Over the last few years, several studies from Fidelity, Wells Fargo, the University of California and Hargreaves Lansdown in the UK show that women’s investment returns tend to outperform men’s by anywhere from 0.4% to 0.8% per year.

Men tend to shoot themselves in the foot while investing, while women do not.  Several types of behavior tend to favor women investors:

  • Men tend to trade more than women, which can lead to lower returns due to the challenge of trying to pick stocks vs. simply investing in the overall index, as well as incurring higher short-term capital gains taxes.
  • Men also try to time the market more than women, by being more likely to make large asset allocation shifts between stocks and bonds.  Trying to time the market is another behavior that tends to hurt returns over time.
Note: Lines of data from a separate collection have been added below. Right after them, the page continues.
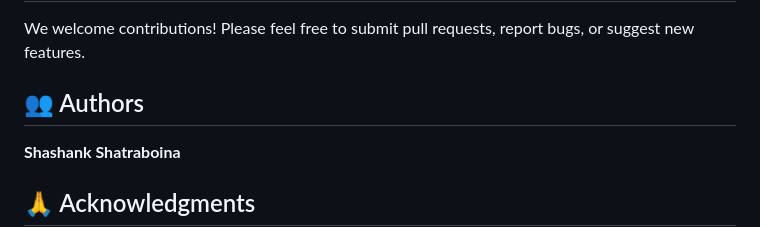
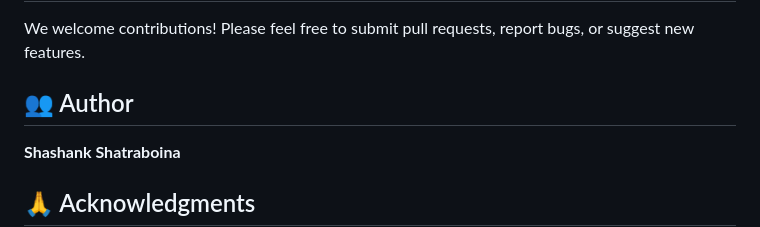
Before and after one commit to ShashankShatraboina/Hybrid-Network-Analysis-and-ML-for-Financial-Distress-Prediction, a Markdown page: README.md, the part around the change. GitHub-like rendering.

```diff
--- a/README.md
+++ b/README.md
@@ -237,7 +237,7 @@ financial-distress-prediction/
 
 We welcome contributions! Please feel free to submit pull requests, report bugs, or suggest new features.
 
-## 👥 Authors
+## 👥 Author
 
  **Shashank Shatraboina**
 
```
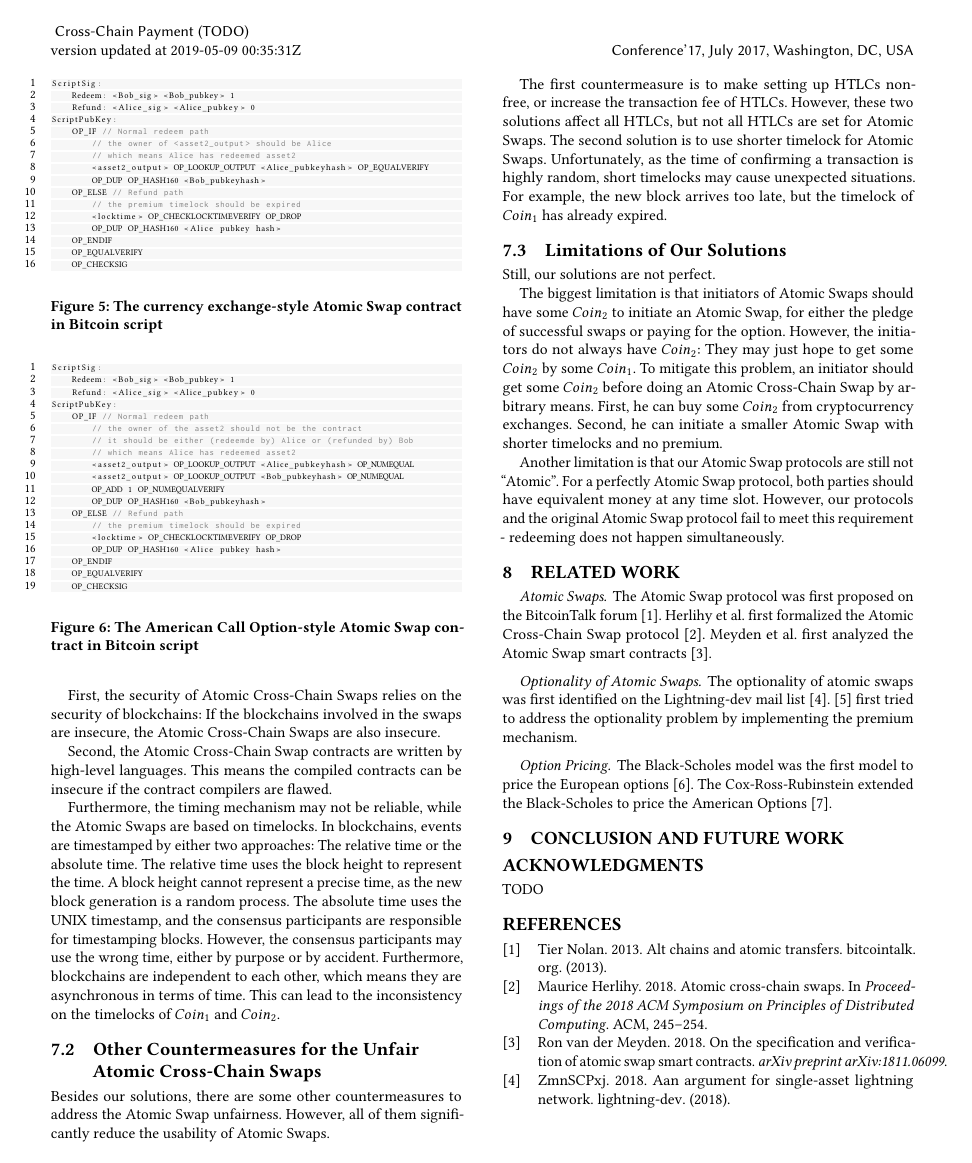
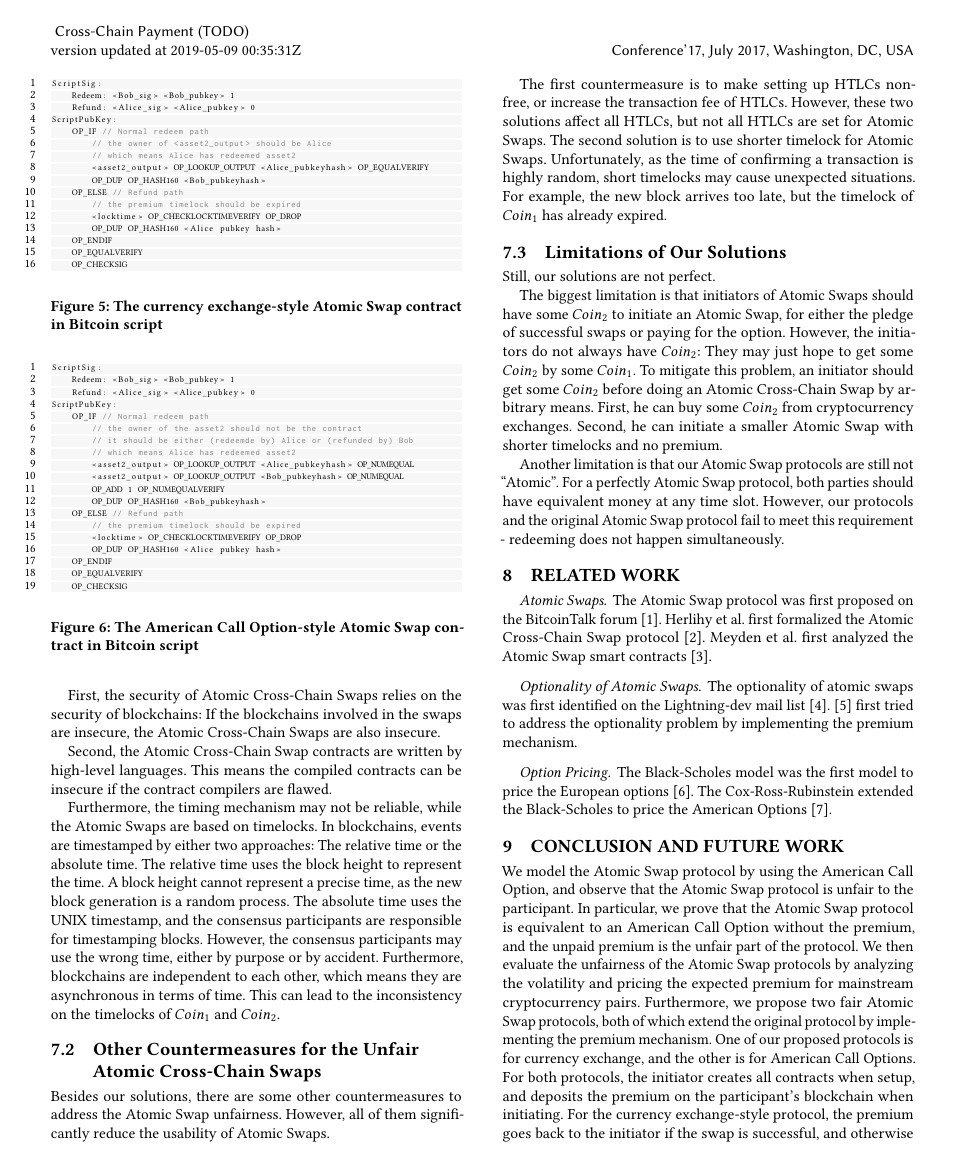
Before and after one commit to DEX-ware/fair-atomic-swap, a LaTeX paper (paper/main.tex, which reads paper/sections/9conclusion.tex): page 7 of 8. Compiled offline with pdfLaTeX.

Commit message:
conclusion

```diff
--- a/paper/sections/9conclusion.tex
+++ b/paper/sections/9conclusion.tex
@@ -1,2 +1,16 @@
 \section{Conclusion and Future Work}
 \label{sec:conclusion}
+
+
+We model the Atomic Swap protocol by using the American Call Option,
+and observe that the Atomic Swap protocol is unfair to the participant.
+In particular, we prove that the Atomic Swap protocol is equivalent to an American Call Option without the premium,
+and the unpaid premium is the unfair part of the protocol.
+% evaluate
+We then evaluate the unfairness of the Atomic Swap protocols by analyzing the volatility and pricing the expected premium for mainstream cryptocurrency pairs.
+% TODO evaluate find that...
+% propose
+Furthermore, we propose two fair Atomic Swap protocols, both of which extend the original protocol by implementing the premium mechanism.
+One of our proposed protocols is for currency exchange, and the other is for American Call Options.
+For both protocols, the initiator creates all contracts when setup, and deposits the premium on the participant's blockchain when initiating.
+For the currency exchange-style protocol, the premium goes back to the initiator if the swap is successful, and otherwise goes to the participant.
```
Also changed, not shown: paper/sections/9conclusion.tex (4 more changed lines).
Women need more money in retirement than men in order not to outlive their savings, as on average women tend to live longer than men.  A 65-year-old man must provide for himself for 18 years on average in retirement, while a 65-year-old woman must provide for herself for 21 years.  Unfortunately, women have on average 37% less in retirement savings than men, which puts women in a more difficult retirement position.

Fortunately, not only are women better investors than men, women tend to save a higher percentage of their salary in their retirement plans at work, 9.0% for women vs. 8.6% for men.  Similarly, for investment accounts outside of work (IRAs and brokerage accounts), women add 12.4% to their accounts through additional saving, vs. 11.6% for men.

The trends listed above are leading to a decrease in the gender investing gap.  With a gender wage gap of 18%, women start with less potential to save money, since they are earning less.  Historically, men were more likely to invest than women, although this gap has now closed to 4% with 56% of men and 52% of women investing in equities.  The good investment behavior that we generally see with women will help to reduce that gap!